• [EXERCISE DIRECTIONS] Lines from the listing below that contain the string "setup" are to be reported.

• [MATERIAL SUPPLIED]

== Segment start ==

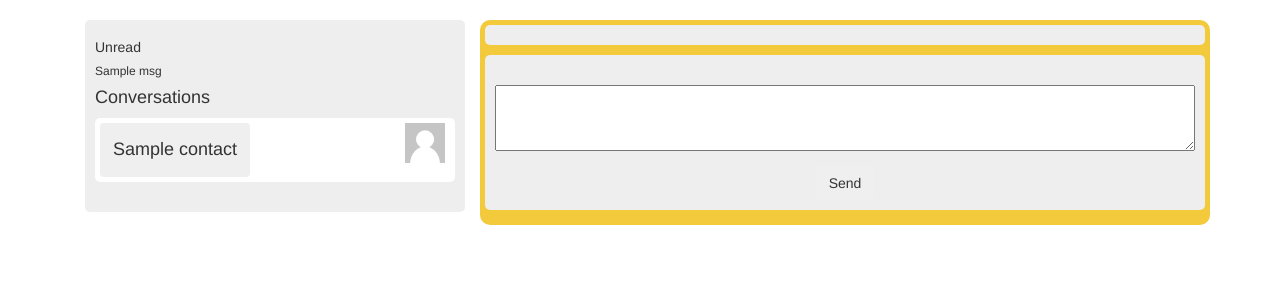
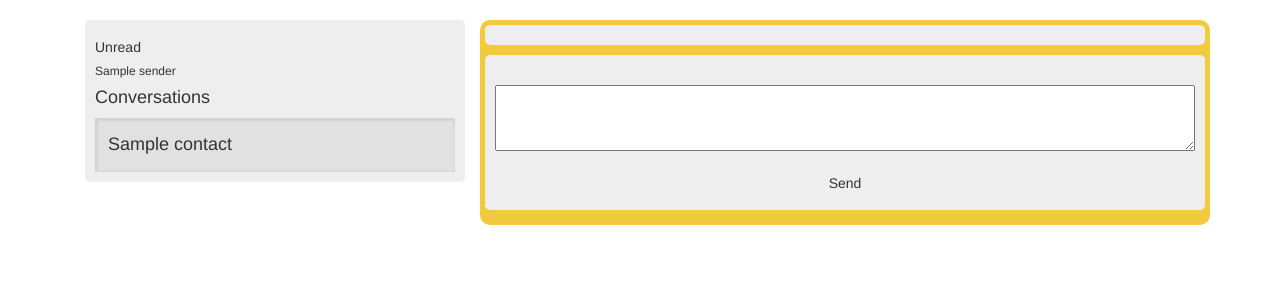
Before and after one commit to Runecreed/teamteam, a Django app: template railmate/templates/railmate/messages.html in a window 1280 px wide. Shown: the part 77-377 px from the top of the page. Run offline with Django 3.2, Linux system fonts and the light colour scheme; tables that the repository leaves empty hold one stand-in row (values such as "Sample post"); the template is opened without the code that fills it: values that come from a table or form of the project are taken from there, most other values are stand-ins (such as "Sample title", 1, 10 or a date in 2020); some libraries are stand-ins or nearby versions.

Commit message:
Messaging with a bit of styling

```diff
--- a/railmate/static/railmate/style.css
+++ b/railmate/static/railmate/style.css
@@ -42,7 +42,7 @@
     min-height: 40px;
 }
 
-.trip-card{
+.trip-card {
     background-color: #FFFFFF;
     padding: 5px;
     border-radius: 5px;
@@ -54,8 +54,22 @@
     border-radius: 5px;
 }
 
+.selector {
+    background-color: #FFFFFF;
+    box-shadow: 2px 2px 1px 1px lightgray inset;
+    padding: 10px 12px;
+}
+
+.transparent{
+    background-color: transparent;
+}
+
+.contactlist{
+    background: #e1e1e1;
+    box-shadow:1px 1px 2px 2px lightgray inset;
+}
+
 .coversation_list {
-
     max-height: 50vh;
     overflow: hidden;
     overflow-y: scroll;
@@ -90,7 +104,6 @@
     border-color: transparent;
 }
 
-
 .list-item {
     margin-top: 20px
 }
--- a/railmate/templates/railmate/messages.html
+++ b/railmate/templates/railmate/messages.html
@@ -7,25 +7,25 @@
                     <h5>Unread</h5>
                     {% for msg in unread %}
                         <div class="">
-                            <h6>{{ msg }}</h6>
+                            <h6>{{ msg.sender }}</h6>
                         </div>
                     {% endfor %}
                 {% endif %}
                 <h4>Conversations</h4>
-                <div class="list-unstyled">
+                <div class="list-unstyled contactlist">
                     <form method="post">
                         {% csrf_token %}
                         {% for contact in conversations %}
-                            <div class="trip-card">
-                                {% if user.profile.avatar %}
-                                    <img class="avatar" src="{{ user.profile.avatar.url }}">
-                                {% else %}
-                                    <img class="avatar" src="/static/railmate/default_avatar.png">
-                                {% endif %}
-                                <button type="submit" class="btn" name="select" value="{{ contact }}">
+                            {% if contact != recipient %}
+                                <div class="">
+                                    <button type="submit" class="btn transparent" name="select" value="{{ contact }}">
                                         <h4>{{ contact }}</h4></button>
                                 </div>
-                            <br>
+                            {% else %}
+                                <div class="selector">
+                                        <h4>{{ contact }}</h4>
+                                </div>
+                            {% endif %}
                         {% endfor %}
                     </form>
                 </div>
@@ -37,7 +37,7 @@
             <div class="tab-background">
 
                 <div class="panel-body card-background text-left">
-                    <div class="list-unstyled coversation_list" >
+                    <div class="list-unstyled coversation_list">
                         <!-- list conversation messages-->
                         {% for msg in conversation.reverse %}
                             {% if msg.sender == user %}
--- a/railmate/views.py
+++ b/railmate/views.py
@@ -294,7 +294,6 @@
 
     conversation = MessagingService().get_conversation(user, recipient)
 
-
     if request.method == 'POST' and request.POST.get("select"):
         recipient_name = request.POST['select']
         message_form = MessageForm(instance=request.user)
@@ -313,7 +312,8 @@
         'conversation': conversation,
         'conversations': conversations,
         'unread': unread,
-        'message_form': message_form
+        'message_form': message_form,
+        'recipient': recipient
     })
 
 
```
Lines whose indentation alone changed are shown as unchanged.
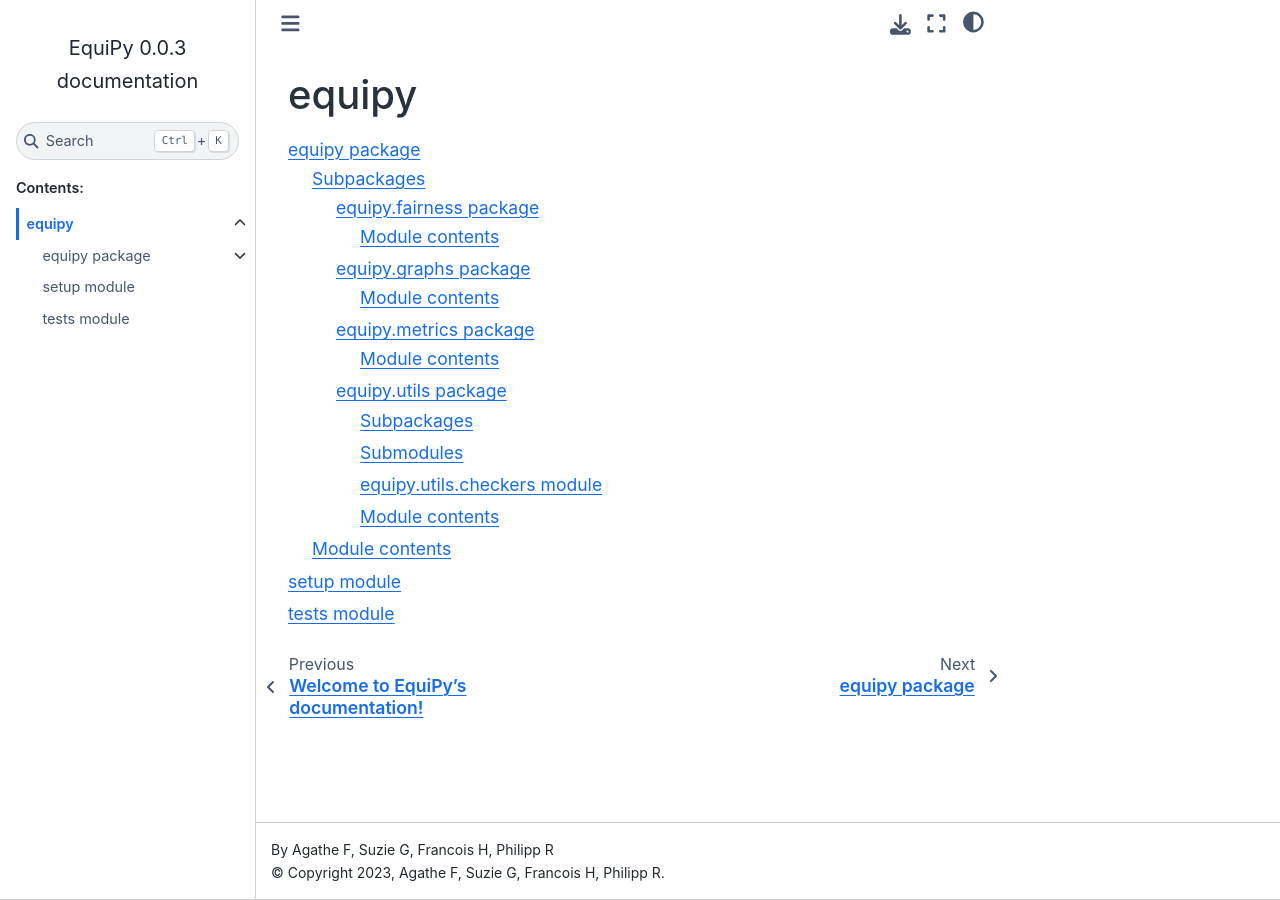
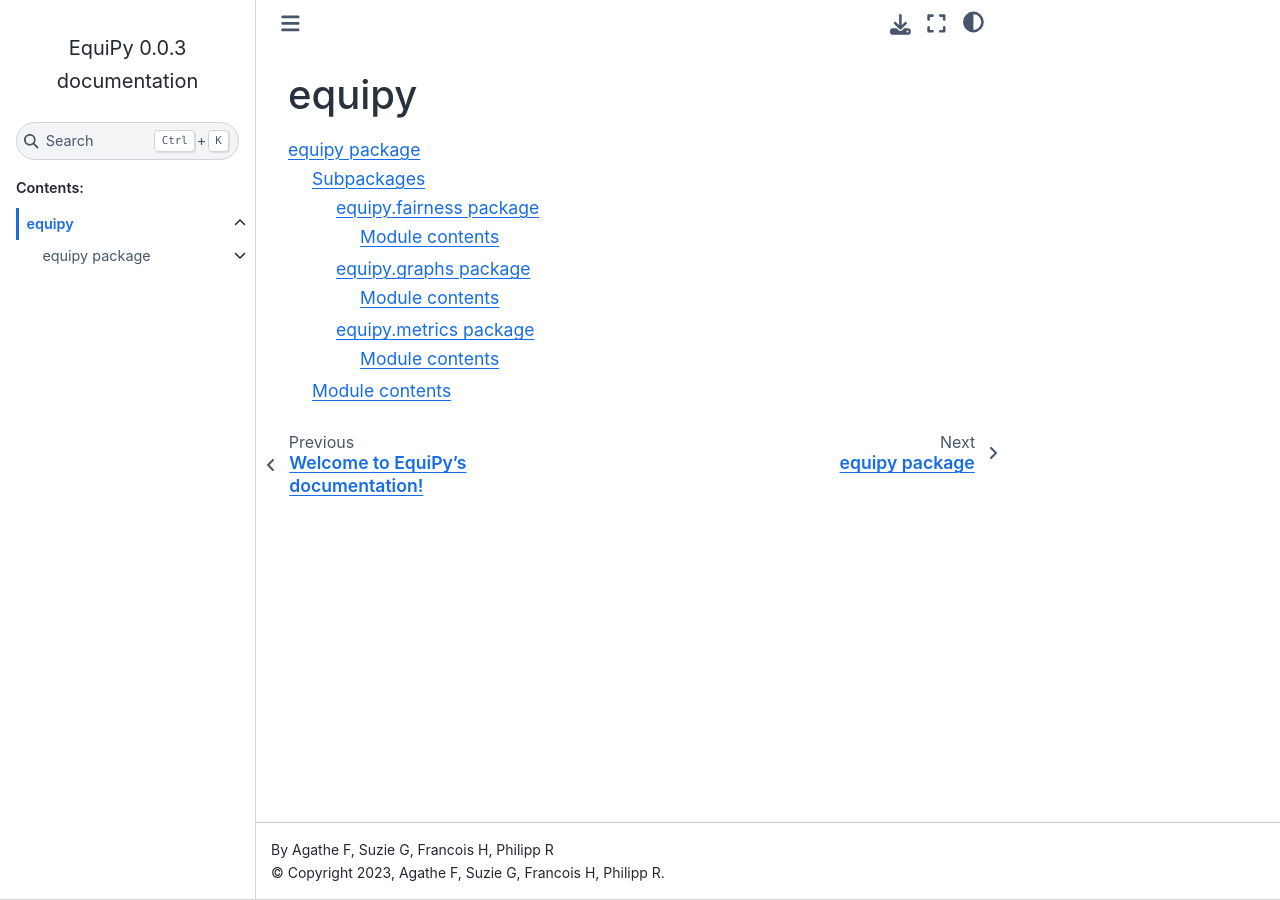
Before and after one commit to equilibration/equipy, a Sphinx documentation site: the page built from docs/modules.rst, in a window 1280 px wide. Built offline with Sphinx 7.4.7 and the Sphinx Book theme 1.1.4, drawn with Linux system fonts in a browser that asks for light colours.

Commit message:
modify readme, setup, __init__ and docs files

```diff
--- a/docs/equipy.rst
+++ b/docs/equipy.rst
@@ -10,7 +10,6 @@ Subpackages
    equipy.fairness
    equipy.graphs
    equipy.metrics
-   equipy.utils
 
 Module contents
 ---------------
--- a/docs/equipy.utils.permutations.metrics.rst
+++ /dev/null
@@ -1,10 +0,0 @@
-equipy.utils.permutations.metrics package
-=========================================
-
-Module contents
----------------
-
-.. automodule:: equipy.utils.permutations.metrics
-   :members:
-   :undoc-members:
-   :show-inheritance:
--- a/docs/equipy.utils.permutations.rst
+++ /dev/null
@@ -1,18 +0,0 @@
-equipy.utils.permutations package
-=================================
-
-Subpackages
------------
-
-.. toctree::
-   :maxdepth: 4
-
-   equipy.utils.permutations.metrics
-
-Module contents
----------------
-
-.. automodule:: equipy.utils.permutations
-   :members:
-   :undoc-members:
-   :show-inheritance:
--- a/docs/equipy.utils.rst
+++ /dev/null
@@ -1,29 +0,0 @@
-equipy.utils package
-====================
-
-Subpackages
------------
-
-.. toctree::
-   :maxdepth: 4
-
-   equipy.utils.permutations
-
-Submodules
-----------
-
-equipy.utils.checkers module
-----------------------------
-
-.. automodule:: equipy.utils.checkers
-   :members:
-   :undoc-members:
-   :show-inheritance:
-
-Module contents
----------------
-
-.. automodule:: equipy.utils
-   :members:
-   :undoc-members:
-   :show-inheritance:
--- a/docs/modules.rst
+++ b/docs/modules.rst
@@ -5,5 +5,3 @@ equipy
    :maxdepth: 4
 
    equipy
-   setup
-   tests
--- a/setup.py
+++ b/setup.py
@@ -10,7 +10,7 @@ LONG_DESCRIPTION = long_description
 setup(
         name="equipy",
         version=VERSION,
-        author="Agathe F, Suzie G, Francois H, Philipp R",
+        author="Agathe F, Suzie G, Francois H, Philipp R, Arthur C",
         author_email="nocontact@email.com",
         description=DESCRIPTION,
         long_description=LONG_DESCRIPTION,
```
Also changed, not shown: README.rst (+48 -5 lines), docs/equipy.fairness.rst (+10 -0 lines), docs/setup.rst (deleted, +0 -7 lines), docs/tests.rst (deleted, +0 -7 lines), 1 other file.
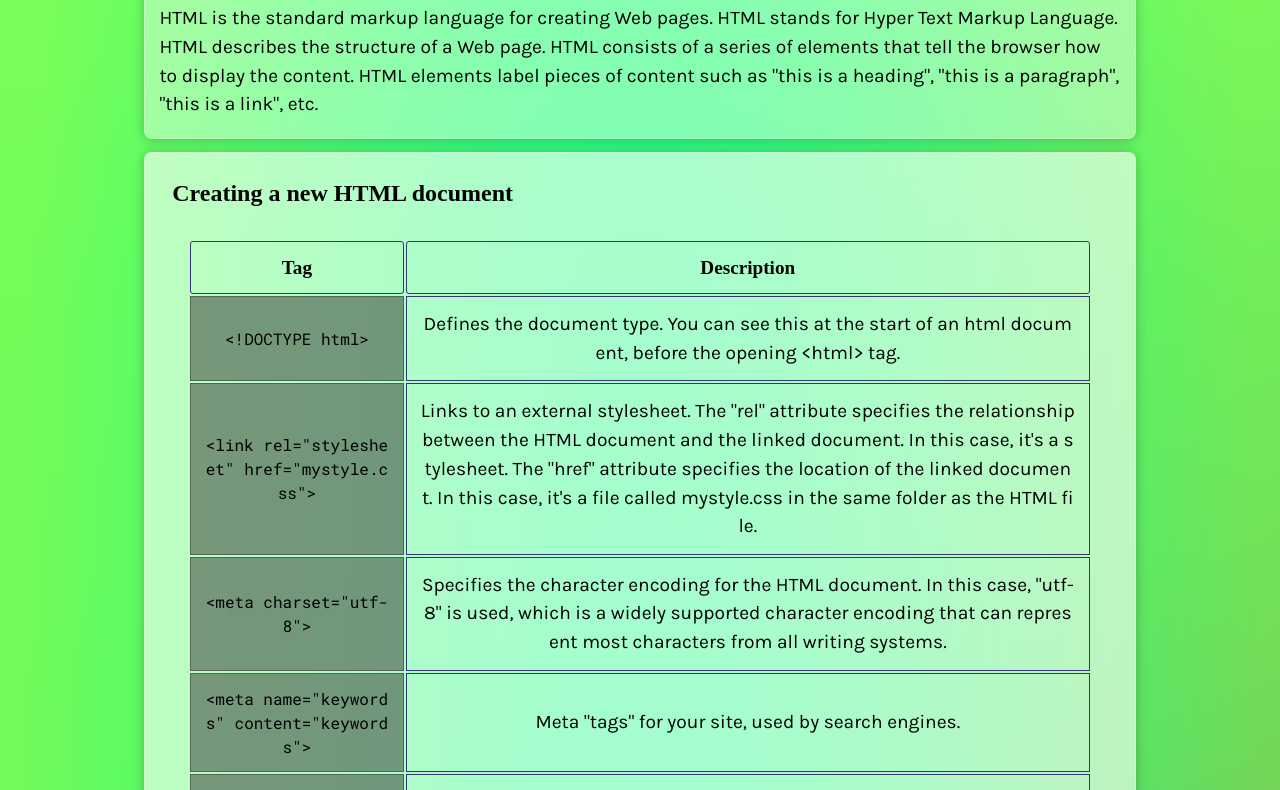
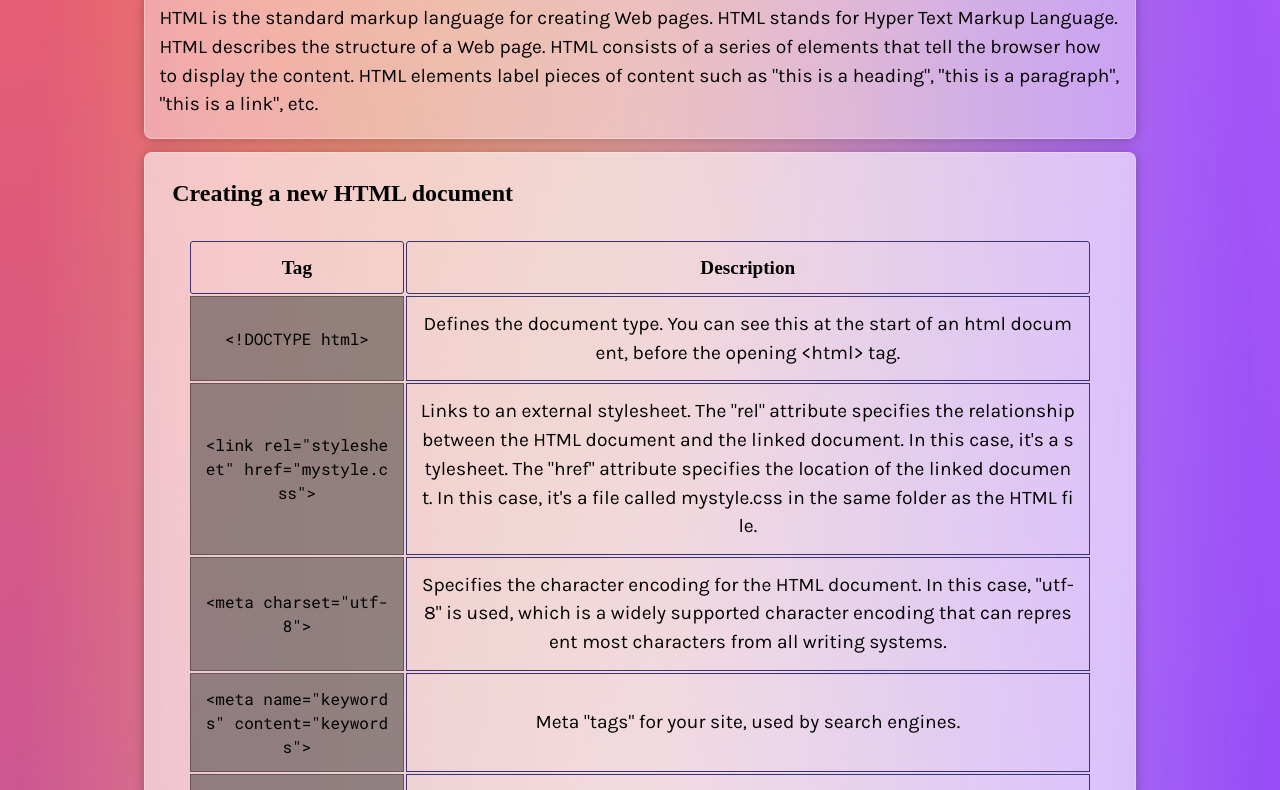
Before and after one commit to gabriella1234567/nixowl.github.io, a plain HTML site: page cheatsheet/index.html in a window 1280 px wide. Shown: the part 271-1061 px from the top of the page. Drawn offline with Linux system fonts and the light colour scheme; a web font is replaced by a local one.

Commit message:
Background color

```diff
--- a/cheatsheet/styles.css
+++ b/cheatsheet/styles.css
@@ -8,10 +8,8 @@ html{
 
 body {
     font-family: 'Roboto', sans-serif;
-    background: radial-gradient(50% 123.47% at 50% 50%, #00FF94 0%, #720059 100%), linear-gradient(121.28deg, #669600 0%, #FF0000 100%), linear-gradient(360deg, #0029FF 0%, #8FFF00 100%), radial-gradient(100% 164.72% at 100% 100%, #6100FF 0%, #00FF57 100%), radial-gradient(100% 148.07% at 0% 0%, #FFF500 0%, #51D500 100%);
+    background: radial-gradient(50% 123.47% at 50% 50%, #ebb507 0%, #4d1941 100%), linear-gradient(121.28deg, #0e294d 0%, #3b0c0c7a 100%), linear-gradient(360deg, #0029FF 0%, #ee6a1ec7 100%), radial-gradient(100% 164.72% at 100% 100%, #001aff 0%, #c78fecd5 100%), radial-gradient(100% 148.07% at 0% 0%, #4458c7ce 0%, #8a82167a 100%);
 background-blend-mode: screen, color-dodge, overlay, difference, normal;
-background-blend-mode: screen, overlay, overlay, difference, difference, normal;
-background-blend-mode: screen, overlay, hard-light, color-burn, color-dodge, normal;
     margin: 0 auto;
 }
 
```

== Segment end ==

• [RESPONSE AREA]
modify readme, setup, __init__ and docs files
-   setup
--- a/setup.py
+++ b/setup.py
 setup(
Also changed, not shown: README.rst (+48 -5 lines), docs/equipy.fairness.rst (+10 -0 lines), docs/setup.rst (deleted, +0 -7 lines), docs/tests.rst (deleted, +0 -7 lines), 1 other file.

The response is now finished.